by FP Sports  Feb 5, 2013 11:07 IST

#Europol   #football   #ListsEtc   #Match Fixing  

Organised crime gangs have fixed or tried to fix hundreds of football matches around the world in recent years, including World Cup and European Championship qualifiers and two Champions League games, Europol announced Monday.

The European Union’s police agency said an 18-month review found 380 suspicious matches in Europe and another 300 questionable games outside the continent, mainly in Africa, Asia and South and Central America. It also found evidence that a Singapore-based crime syndicate was involved in some of the match-fixing.

Here’s a look at some of football’s biggest match-fixing scandals:

1. The Calciopoli Scandal in 2006

The scandal rocked world football when it emerged that many top clubs in Italy had been involved in influencing the appointment of referees for their games among other allegations. Juventus who had won the 2005 and 2006 league were stripped of their titles and were relegated to Serie B where they stayed for one season, before returning to top flight immediately. Though Juventus were punished, AC Milan and some other clubs escaped with what many felt was little more than a gentle rap on their knuckles.

Juventus have recovered well from the scandal. AP

Juventus have recovered well from the scandal. AP

2. The Hoyzer fix

In 2005, German referee Robert Hoyzer admitted to match-fixing charges and promised to co-operate fully with an ongoing investigation.

"The accusations that have been raised in public are true," he said. "I regret my behaviour profoundly and apologise.” The match at the centre of the allegations involved Hamburg SV against lower-league Paderborn, where Hoyzer sent off one Hamburg player and awarded Paderborn two penalties. Hamburg were leading 2-0 but went on to lose 4-2. Hamburg Manager Klaus Topmoeller was later sacked. The DFB investigation was then widened to include five more matches Hoyzer was involved in.

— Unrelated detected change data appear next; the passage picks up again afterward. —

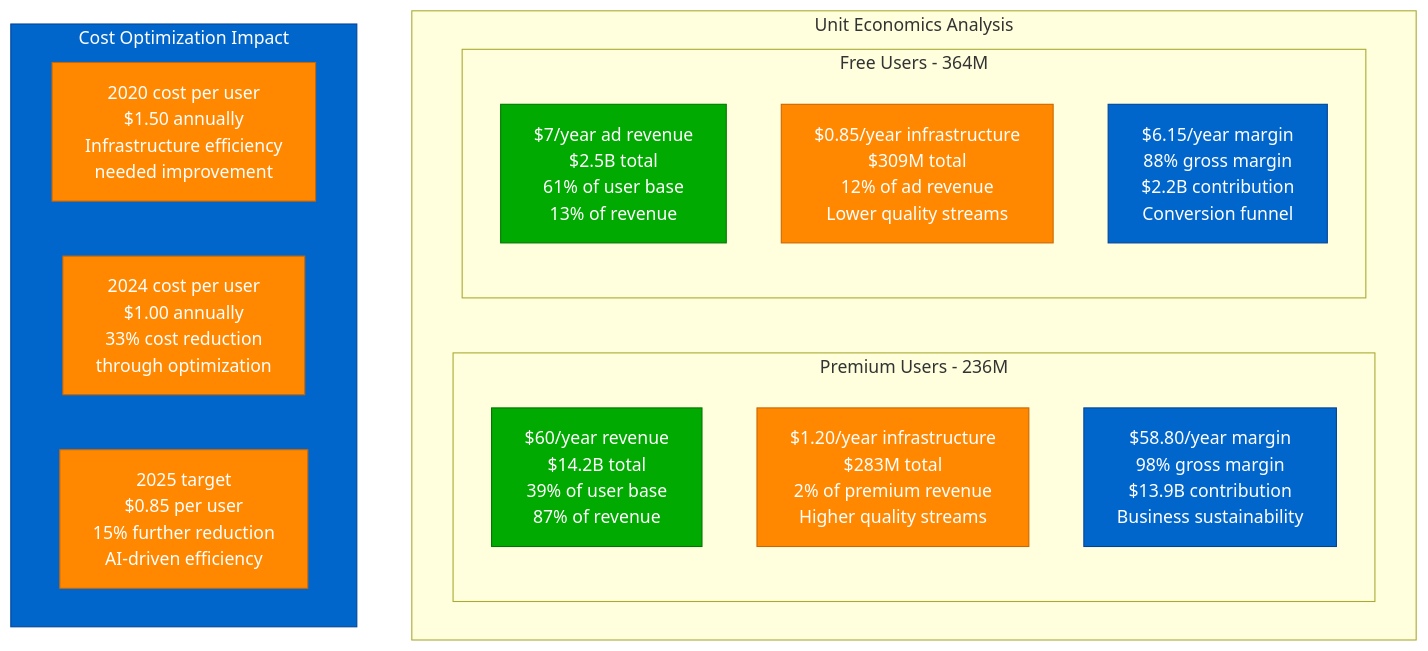
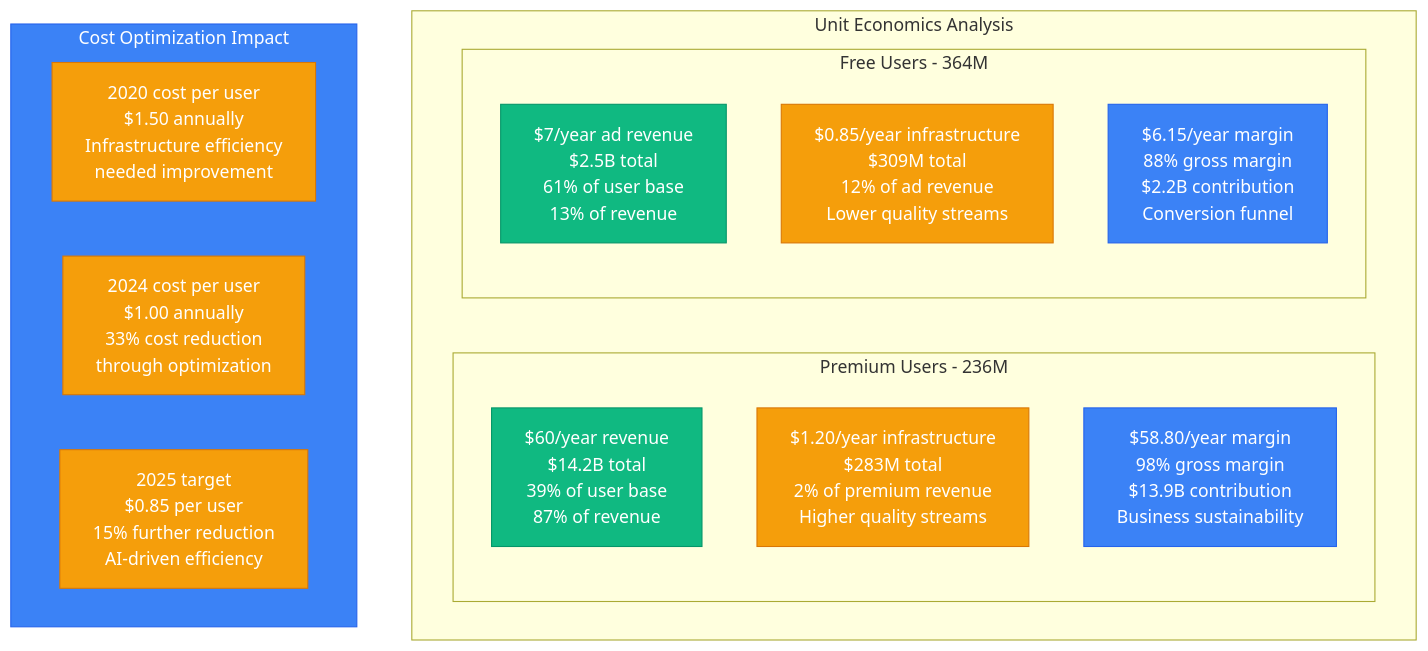
Before and after one commit to deepaucksharma/DS: the sixth of 6 diagrams in site/docs/systems/spotify/cost-breakdown.md, drawn with Mermaid. The commit also changed other lines of this file and 303 other files, not shown here.

````diff
--- a/site/docs/systems/spotify/cost-breakdown.md
+++ b/site/docs/systems/spotify/cost-breakdown.md
@@ -241,37 +241,37 @@
 ```mermaid
 graph TB
     subgraph UnitEconomics[Unit Economics Analysis]
         subgraph PremiumUsers[Premium Users - 236M]
             PremiumRevenue[$60/year revenue<br/>$14.2B total<br/>39% of user base<br/>87% of revenue]
 
             PremiumCosts[$1.20/year infrastructure<br/>$283M total<br/>2% of premium revenue<br/>Higher quality streams]
 
             PremiumMargin[$58.80/year margin<br/>98% gross margin<br/>$13.9B contribution<br/>Business sustainability]
         end
 
         subgraph FreeUsers[Free Users - 364M]
             FreeRevenue[$7/year ad revenue<br/>$2.5B total<br/>61% of user base<br/>13% of revenue]
 
             FreeCosts[$0.85/year infrastructure<br/>$309M total<br/>12% of ad revenue<br/>Lower quality streams]
 
             FreeMargin[$6.15/year margin<br/>88% gross margin<br/>$2.2B contribution<br/>Conversion funnel]
         end
     end
 
     %% Cost optimization impact
     subgraph CostOptimization[Cost Optimization Impact]
         HistoricalCost[2020 cost per user<br/>$1.50 annually<br/>Infrastructure efficiency<br/>needed improvement]
 
         CurrentCost[2024 cost per user<br/>$1.00 annually<br/>33% cost reduction<br/>through optimization]
 
         FutureCost[2025 target<br/>$0.85 per user<br/>15% further reduction<br/>AI-driven efficiency]
     end
 
-    classDef revenueStyle fill:#00AA00,stroke:#007700,color:#fff
-    classDef costStyle fill:#FF8800,stroke:#CC6600,color:#fff
-    classDef marginStyle fill:#0066CC,stroke:#004499,color:#fff
+    classDef revenueStyle fill:#10B981,stroke:#059669,color:#fff
+    classDef costStyle fill:#F59E0B,stroke:#D97706,color:#fff
+    classDef marginStyle fill:#3B82F6,stroke:#2563EB,color:#fff
 
     class PremiumRevenue,FreeRevenue revenueStyle
     class PremiumCosts,FreeCosts,HistoricalCost,CurrentCost,FutureCost costStyle
     class PremiumMargin,FreeMargin,CostOptimization marginStyle
 ```
````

3. Liverpool, United and the bad Friday

The game on Good Friday of 1915 between Liverpool and Manchester United was judged to have been fixed. The match which ended 2-0 in United's favor helped them avoid relegation and Chelsea were the club that went down instead. However, the first division was expanded ensuring that Chelsea stayed in the top division. Four players from United and three from Liverpool were banned for life after a FA investigation found them guilty.

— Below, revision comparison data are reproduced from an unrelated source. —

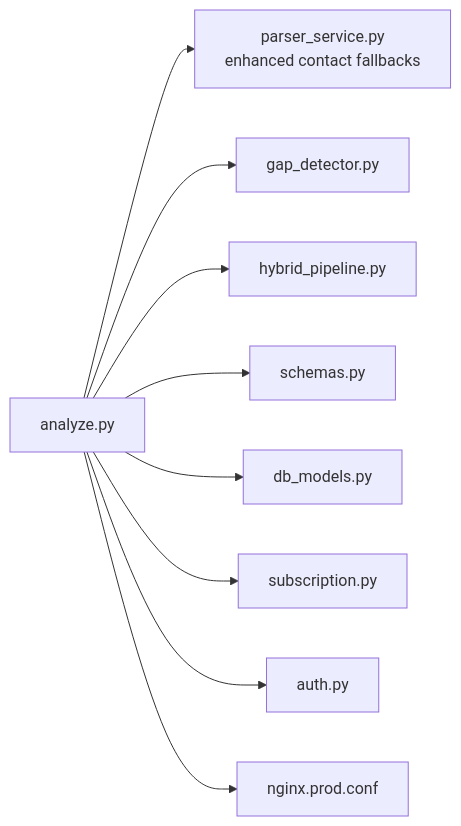
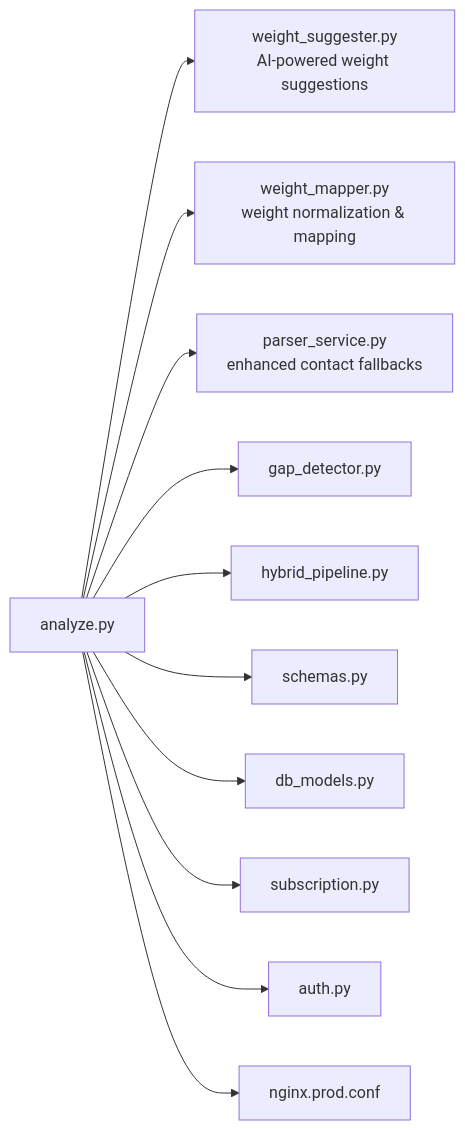
One commit to Revanththetalogics/aireume changed the third of 3 diagrams in .qoder/repowiki/en/content/API Reference/Analysis Endpoints/Analysis Endpoints.md. Above: the diagram before and after it, drawn with Mermaid. The commit also changed other lines of this file and 2 other files, not shown here.

````diff
--- a/.qoder/repowiki/en/content/API Reference/Analysis Endpoints/Analysis Endpoints.md
+++ b/.qoder/repowiki/en/content/API Reference/Analysis Endpoints/Analysis Endpoints.md
@@ -410,20 +484,24 @@
 ```mermaid
 graph LR
 A["analyze.py"]
+WS["weight_suggester.py<br/>AI-powered weight suggestions"]
+WM["weight_mapper.py<br/>weight normalization & mapping"]
 P["parser_service.py<br/>enhanced contact fallbacks"]
 G["gap_detector.py"]
 H["hybrid_pipeline.py"]
 S["schemas.py"]
 M["db_models.py"]
 U["subscription.py"]
 T["auth.py"]
 N["nginx.prod.conf"]
+A --> WS
+A --> WM
 A --> P
 A --> G
 A --> H
 A --> S
 A --> M
 A --> U
 A --> T
 A --> N
 ```
````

4. It happens in France too

Marseille was involved in a huge fixing controversy in 1993 in which some players from other clubs were apparently approached. Arsene Wenger, who was then the manager of Monaco, had criticized the ways of Marseille and their president Bernard Tapie. Marseille had won the titles in 1991 and 1992 while Monaco finished runners-up. Tapie was later found guilty of fixing matches. The club was stripped of its title and relegated. Tapie was jailed for six months.

“We fought against people who didn't use regular methods,” Wenger later said. “I am sure we would have won more titles in normal circumstances.”

5. Accrington Stanley vs Bury

Most people in India remember Bury for the time that Bhaichung Bhutia spent with them. But in 2008, they didn’t exactly do themselves proud. Five League Two players were banned by the Football Association for betting on the outcome of a game featuring the club they played for. The fixture, a 2-0 defeat against Bury, saw Jay Harris, David Mannix, Robert Williams and captain Peter Cavanagh of Accrington all betting on their team to lose, while Bury's Andrew Mangan bet on his team to win. All five were handed fines and lengthy bans from the game.

6. China jailing two former football chiefs for corruption

China jailed two former football chiefs, national team players and even referees in the toughest crackdown on rampant corruption in the sport in June 2012. Xie Yalong and Nan Yong, who previously ran the national association, were each sentenced to 10 and a half years for taking bribes and were ordered to pay 200,000 yuan (£20,000) in fines by courts in the north-east. Four players from the national team were sentenced to up to six years and each fined 500,000 yuan (£50,000) for accepting bribes to fix a match. The 8m yuan (£800,000) they had amassed in bribes was also confiscated. In all, 24 people were sentenced in trials held in two cities in Liaoning province. They included four referees jailed for up to six years for taking bribes and several other senior officials.